WORK REQUEST:
Show, in full, each line of the data that contains "delta".

SOURCE RECORDS:
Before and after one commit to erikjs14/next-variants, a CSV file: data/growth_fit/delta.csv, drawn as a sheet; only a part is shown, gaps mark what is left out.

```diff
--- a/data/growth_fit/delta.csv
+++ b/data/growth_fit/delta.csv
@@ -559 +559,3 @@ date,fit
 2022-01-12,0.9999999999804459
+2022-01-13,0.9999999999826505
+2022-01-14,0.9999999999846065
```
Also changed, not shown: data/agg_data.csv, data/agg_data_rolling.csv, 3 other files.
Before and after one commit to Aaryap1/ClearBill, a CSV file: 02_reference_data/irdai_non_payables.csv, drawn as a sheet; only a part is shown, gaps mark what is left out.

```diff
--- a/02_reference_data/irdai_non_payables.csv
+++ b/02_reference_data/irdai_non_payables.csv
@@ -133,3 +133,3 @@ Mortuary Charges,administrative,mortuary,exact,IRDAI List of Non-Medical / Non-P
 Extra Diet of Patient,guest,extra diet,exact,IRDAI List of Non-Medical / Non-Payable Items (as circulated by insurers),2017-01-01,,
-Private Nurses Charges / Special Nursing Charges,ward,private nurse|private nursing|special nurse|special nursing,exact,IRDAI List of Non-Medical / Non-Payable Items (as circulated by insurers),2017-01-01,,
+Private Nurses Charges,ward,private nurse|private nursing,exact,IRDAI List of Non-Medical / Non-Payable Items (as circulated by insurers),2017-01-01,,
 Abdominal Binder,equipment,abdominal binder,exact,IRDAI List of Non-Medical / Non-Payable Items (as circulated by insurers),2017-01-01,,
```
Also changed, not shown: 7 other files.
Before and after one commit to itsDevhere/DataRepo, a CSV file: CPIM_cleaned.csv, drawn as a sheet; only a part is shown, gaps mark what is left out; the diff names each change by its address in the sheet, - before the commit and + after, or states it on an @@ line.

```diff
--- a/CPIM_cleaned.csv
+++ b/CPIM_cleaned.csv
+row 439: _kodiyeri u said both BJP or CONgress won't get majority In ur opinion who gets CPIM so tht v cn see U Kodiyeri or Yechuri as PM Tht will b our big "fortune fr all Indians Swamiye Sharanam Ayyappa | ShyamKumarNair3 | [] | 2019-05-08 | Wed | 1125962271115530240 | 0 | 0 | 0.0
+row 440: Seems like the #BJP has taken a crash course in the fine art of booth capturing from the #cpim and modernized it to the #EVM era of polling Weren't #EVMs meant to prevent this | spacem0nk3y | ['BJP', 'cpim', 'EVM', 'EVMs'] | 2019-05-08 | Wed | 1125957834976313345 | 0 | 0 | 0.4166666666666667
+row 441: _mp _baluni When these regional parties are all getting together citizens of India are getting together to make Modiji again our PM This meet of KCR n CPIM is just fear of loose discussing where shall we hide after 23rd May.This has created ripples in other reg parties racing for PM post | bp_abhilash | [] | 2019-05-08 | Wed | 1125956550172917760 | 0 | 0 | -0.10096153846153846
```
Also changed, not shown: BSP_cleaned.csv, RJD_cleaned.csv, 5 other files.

SOLUTION TO THIS TASK:
Before and after one commit to erikjs14/next-variants, a CSV file: data/growth_fit/delta.csv, drawn as a sheet; only a part is shown, gaps mark what is left out.
--- a/data/growth_fit/delta.csv
+++ b/data/growth_fit/delta.csv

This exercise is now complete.